Your instructions:
If a line in the data below includes the string "uses", please return a copy of it.

• • •

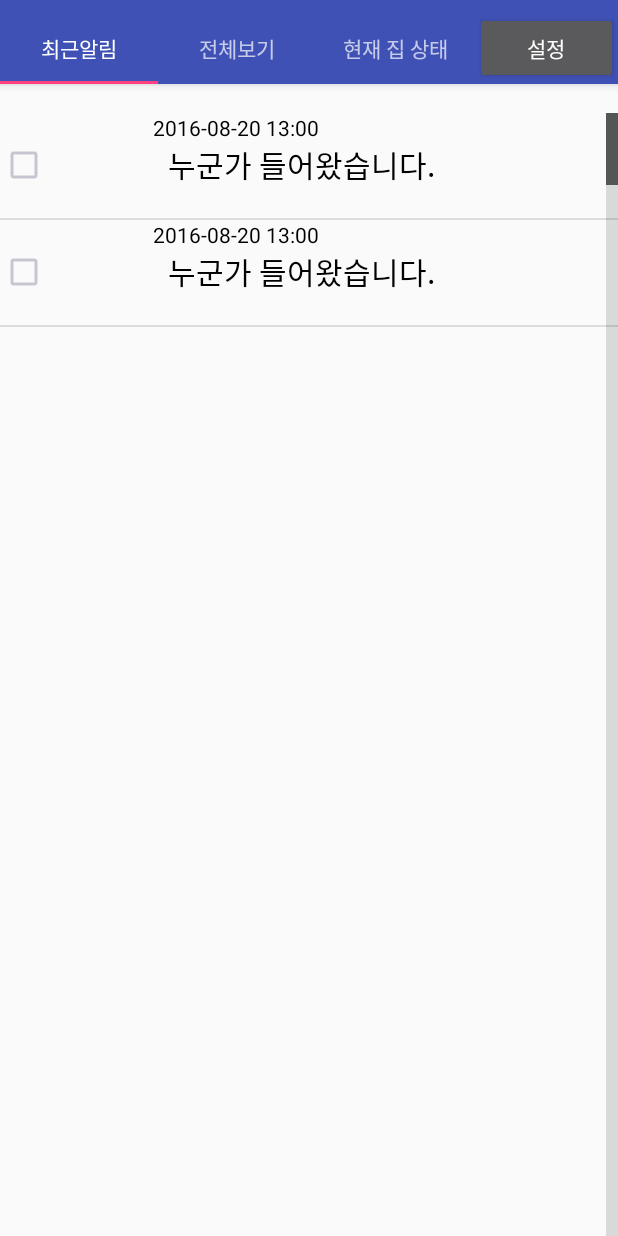
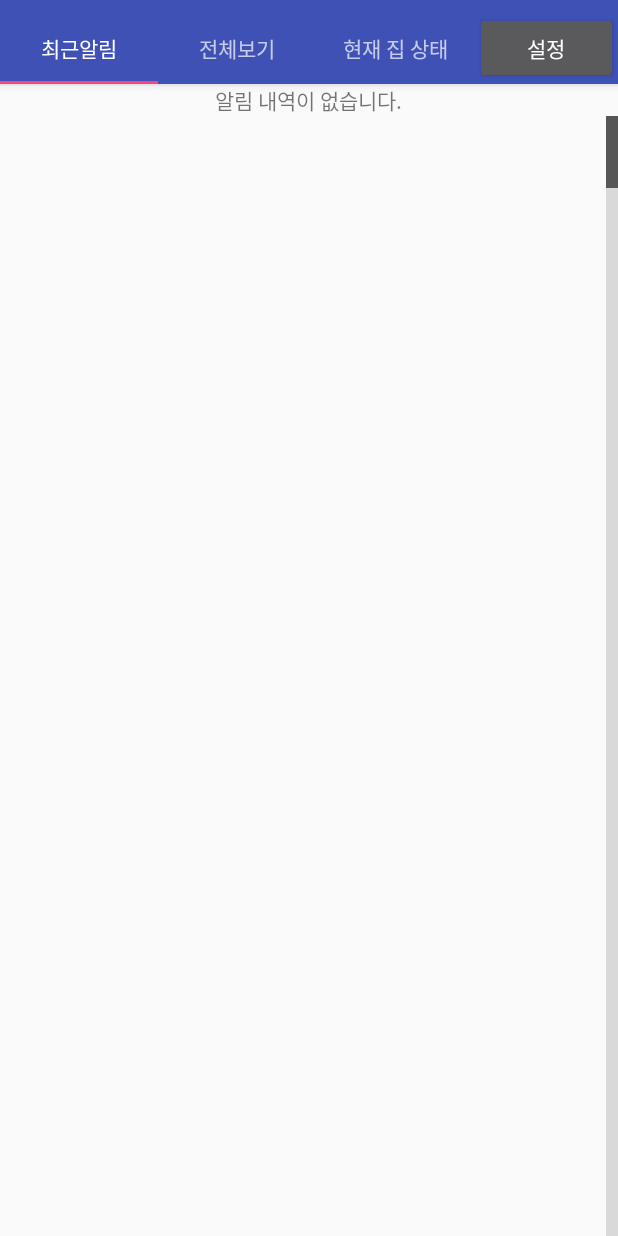
Before and after one commit to Yoojinn/Who, an Android app: the screen it shows after launch (MainActivity), on a phone screen of 412 x 824 dp. Run offline under Robolectric (Android 15) with nearby library versions, the phone set to English and light mode, and no system bars; 3 statements that could not run were skipped.

```diff
--- a/app/src/main/AndroidManifest.xml
+++ b/app/src/main/AndroidManifest.xml
@@ -3,6 +3,7 @@
     package="project.householdgod">
 
     <application
+        android:debuggable="true"
         android:allowBackup="true"
         android:icon="@mipmap/ic_launcher"
         android:label="@string/app_name"
@@ -24,6 +25,8 @@
 
     <uses-permission android:name="com.google.android.c2dm.permission.RECEIVE" />
     <uses-permission android:name="android.permission.WAKE_LOCK" />
+    <uses-permission android:name="android.permission.ACCESS_WIFI_STATE" />
+    <uses-permission android:name="android.permission.ACCESS_NETWORK_STATE" />
 
     <service
         android:name=".MyFirebaseMessagingService">
--- a/app/src/main/java/project/householdgod/CursorAdapterEx.java
+++ b/app/src/main/java/project/householdgod/CursorAdapterEx.java
@@ -50,7 +50,7 @@ public class CursorAdapterEx extends CursorAdapter{
         viewHolder.time = (TextView) itemLayout.findViewById(R.id.textview_time);
         viewHolder.log = (TextView) itemLayout.findViewById(R.id.textview_log);
 
-        viewHolder.imageView = (ImageView) itemLayout.findViewById(R.id.doorbell_man);
+      //  viewHolder.imageView = (ImageView) itemLayout.findViewById(R.id.doorbell_man);
         viewHolder.textView = (TextView) itemLayout.findViewById(R.id.textview_time);
 
         itemLayout.setTag(viewHolder);
@@ -107,8 +107,6 @@ public class CursorAdapterEx extends CursorAdapter{
         //-------------------------------------------------------------------
         //이름, 학번, 학과 데이터를 뷰에 적용
 
-
-
     }
 
 }
--- a/app/src/main/java/project/householdgod/MainActivity.java
+++ b/app/src/main/java/project/householdgod/MainActivity.java
@@ -2,8 +2,12 @@ package project.householdgod;
 
 import android.content.ContentValues;
 import android.content.Context;
+import android.content.DialogInterface;
 import android.content.Intent;
+import android.net.ConnectivityManager;
+import android.net.NetworkInfo;
 import android.support.design.widget.TabLayout;
+import android.support.v7.app.AlertDialog;
 import android.support.v7.app.AppCompatActivity;
 
 import android.support.v4.app.Fragment;
@@ -53,8 +57,35 @@ public class MainActivity extends AppCompatActivity {
         TabLayout tabLayout = (TabLayout) findViewById(R.id.tabs);
         tabLayout.setupWithViewPager(mViewPager);
 
-        FirebaseMessaging.getInstance().subscribeToTopic("news");
-        FirebaseInstanceId.getInstance().getToken();
+
+        ConnectivityManager manager = (ConnectivityManager) this.getSystemService(Context.CONNECTIVITY_SERVICE);
+        NetworkInfo mobile = manager.getNetworkInfo(ConnectivityManager.TYPE_MOBILE);
+        NetworkInfo wifi = manager.getNetworkInfo(ConnectivityManager.TYPE_WIFI);
+
+        // wifi 또는 모바일 네트워크 어느 하나라도 연결이 되어있다면,
+        if (wifi.isConnected() || mobile.isConnected()) {
+            Log.e("wifi","connect");
+        } else {
+            Log.e("wifi","deconnect");
+
+            AlertDialog.Builder alt_bld = new AlertDialog.Builder(this);
+            alt_bld.setMessage("네트워크 연결이 안됩니다!").setCancelable(
+                    false).setPositiveButton("Yes",
+                    new DialogInterface.OnClickListener() {
+                        public void onClick(DialogInterface dialog, int id) {
+                            // Action for 'Yes' Button
+                            finishAffinity();
+                        }
+                    });
+            AlertDialog alert = alt_bld.create();
+            // Title for AlertDialog
+            alert.setTitle("알림");
+            alert.show();
+        }
+
+        //실행이 안된당!!!!!!!
+//        FirebaseMessaging.getInstance().subscribeToTopic("news");
+//        FirebaseInstanceId.getInstance().getToken();
 
     }
 
@@ -119,7 +150,8 @@ public class MainActivity extends AppCompatActivity {
                     rootView = inflater.inflate(R.layout.recently_notice_main, container, false);
                     break;
                 case 1:
-                    rootView = inflater.inflate(R.layout.all_information_check_main, container, false);
+                    //ToDo : all_information - > all_information_check_main
+                    rootView = inflater.inflate(R.layout.all_information, container, false);
 
                     break;
                 case 2:
@@ -155,7 +187,7 @@ public class MainActivity extends AppCompatActivity {
                 case 0:
                     return new RecentlyNotice(mContext);
                 case 1:
-                    return new AllInformationCheck(mContext);
+                    return new ReceiveDataFromServer(mContext);
                 case 2:
                     return new NowState(mContext);
                 default:
--- /dev/null
+++ b/app/src/main/java/project/householdgod/ReceiveDataFromServer.java
@@ -0,0 +1,129 @@
+package project.householdgod;
+
+import android.app.Activity;
+import android.support.v4.app.Fragment;
+import android.content.ContentValues;
+import android.content.Context;
+import android.os.AsyncTask;
+import android.os.Bundle;
+import android.view.LayoutInflater;
+import android.view.View;
+import android.view.ViewGroup;
+import android.widget.ListAdapter;
+import android.widget.ListView;
+import android.widget.SimpleAdapter;
+
+import org.json.JSONArray;
+import org.json.JSONException;
+import org.json.JSONObject;
+
+import java.io.BufferedReader;
+import java.io.InputStreamReader;
+import java.net.HttpURLConnection;
+import java.net.URL;
+import java.util.ArrayList;
+import java.util.HashMap;
+
+/**
+ * Created by 10105-김유진 on 2016-10-11.
+ */
+public class ReceiveDataFromServer extends Fragment {
+    String myJSON;
+
+    private static final String TAG_RESULTS="result";
+    private static final String TAG_TIME = "time";
+    private static final String TAG_KIND_OF_SENSOR = "kindOfSensor";
+
+    JSONArray peoples = null;
+
+    ArrayList<HashMap<String, String>> personList;
+
+    ListView list;
+    Context mContext;
+
+    public ReceiveDataFromServer(Context context){
+        mContext = context;
+    }
+
+    @Override
+    public View onCreateView(LayoutInflater inflater,
+                             ViewGroup container, Bundle savedInstanceState) {
+        View view = inflater.inflate(R.layout.all_information, null);
+        list = (ListView) view.findViewById(R.id.listview);
+        personList = new ArrayList<HashMap<String, String>>();
+        getData("http://yyjin1217.cafe24.com/sensorInfo/DBRow.php");
+
+        return view;
+    }
+
+
+    protected void showList(){
+        try {
+            JSONObject jsonObj = new JSONObject(myJSON);
+            peoples = jsonObj.getJSONArray(TAG_RESULTS);
+
+            for(int i=0;i<peoples.length();i++){
+                JSONObject c = peoples.getJSONObject(i);
+                String time = c.getString(TAG_TIME);
+                String kindOfSensor = c.getString(TAG_KIND_OF_SENSOR);
+
+                HashMap<String,String> persons = new HashMap<String,String>();
+
+                persons.put(TAG_TIME,time);
+                persons.put(TAG_KIND_OF_SENSOR,kindOfSensor);
+
+                personList.add(persons);
+            }
+
+            ListAdapter adapter = new SimpleAdapter(
+                    mContext, personList, R.layout.door_list,
+                    new String[]{TAG_TIME,TAG_KIND_OF_SENSOR},
+                    new int[]{R.id.textview_time, R.id.textview_log}
+            );
+
+            list.setAdapter(adapter);
+
+        } catch (JSONException e) {
+            e.printStackTrace();
+        }
+
+    }
+
+    public void getData(String url){
+        class GetDataJSON extends AsyncTask<String, Void, String>{
+
+            @Override
+            protected String doInBackground(String... params) {
+
+                String uri = params[0];
+
+                BufferedReader bufferedReader = null;
+                try {
+                    URL url = new URL(uri);
+                    HttpURLConnection con = (HttpURLConnection) url.openConnection();
+                    StringBuilder sb = new StringBuilder();
+
+                    bufferedReader = new BufferedReader(new InputStreamReader(con.getInputStream()));
+
+                    String json;
+                    while((json = bufferedReader.readLine())!= null){
+                        sb.append(json+"\n");
+                    }
+
+                    return sb.toString().trim();
+
+                }catch(Exception e){
+                    return null;
+                }
+            }
+
+            @Override
+            protected void onPostExecute(String result){
+                myJSON=result;
+                showList();
+            }
+        }
+        GetDataJSON g = new GetDataJSON();
+        g.execute(url);
+    }
+}
--- a/app/src/main/java/project/householdgod/RecentlyNotice.java
+++ b/app/src/main/java/project/householdgod/RecentlyNotice.java
@@ -47,13 +47,14 @@ public class RecentlyNotice extends Fragment{
         Context context = getActivity();
         mDbManager = DBManager.getInstance(context);
 
-        ContentValues contentValues = new ContentValues();
-        contentValues.put("DoorOpenTime","2016-08-20 13:00");
-        contentValues.put("SensorOntime","2016-08-20 13:01");
-        mDbManager.insert(DBManager.TABLE,contentValues);
-        ContentValues contentValues2 = new ContentValues();
-        contentValues2.put("DoorbellRingTime","2016-09-20 13:01");
-        mDbManager.insert(DBManager.TABLE,contentValues);
+        //<임시 데이터>
+//        ContentValues contentValues = new ContentValues();
+//        contentValues.put("DoorOpenTime","2016-08-20 13:00");
+//        contentValues.put("SensorOntime","2016-08-20 13:01");
+//        mDbManager.insert(DBManager.TABLE,contentValues);
+//        ContentValues contentValues2 = new ContentValues();
+//        contentValues2.put("DoorbellRingTime","2016-09-20 13:01");
+//        mDbManager.insert(DBManager.TABLE,contentValues);
 
         String[] Columns = new String[]{"_id","SensorOntime", "DoorOpenTime", "DoorbellRingPicture","DoorbellRingTime","UserCheck"};
         c = mDbManager.query("SensorInfo", Columns, "UserCheck='0'", null, null, null, null);
--- a/app/src/main/res/layout/door_list.xml
+++ b/app/src/main/res/layout/door_list.xml
@@ -13,11 +13,11 @@
             android:layout_height="wrap_content"
             android:id="@+id/check_box"
             />
-        <ImageView
-            android:id="@+id/doorbell_man"
-            android:layout_margin="10dp"
-            android:layout_width="50dp"
-            android:layout_height="50dp" />
+        <!--<ImageView-->
+            <!--android:id="@+id/doorbell_man"-->
+            <!--android:layout_margin="10dp"-->
+            <!--android:layout_width="50dp"-->
+            <!--android:layout_height="50dp" />-->
 
     </LinearLayout>
 
@@ -28,8 +28,6 @@
         <LinearLayout
             android:layout_width="wrap_content"
             android:layout_height="wrap_content">
-
-
 
             <TextView
                 android:id="@+id/textview_time"
```
Also changed, not shown: app/src/main/res/layout/all_information.xml (added, +11 -0 lines).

• • •

Finished task:
     <uses-permission android:name="com.google.android.c2dm.permission.RECEIVE" />
     <uses-permission android:name="android.permission.WAKE_LOCK" />
+    <uses-permission android:name="android.permission.ACCESS_WIFI_STATE" />
+    <uses-permission android:name="android.permission.ACCESS_NETWORK_STATE" />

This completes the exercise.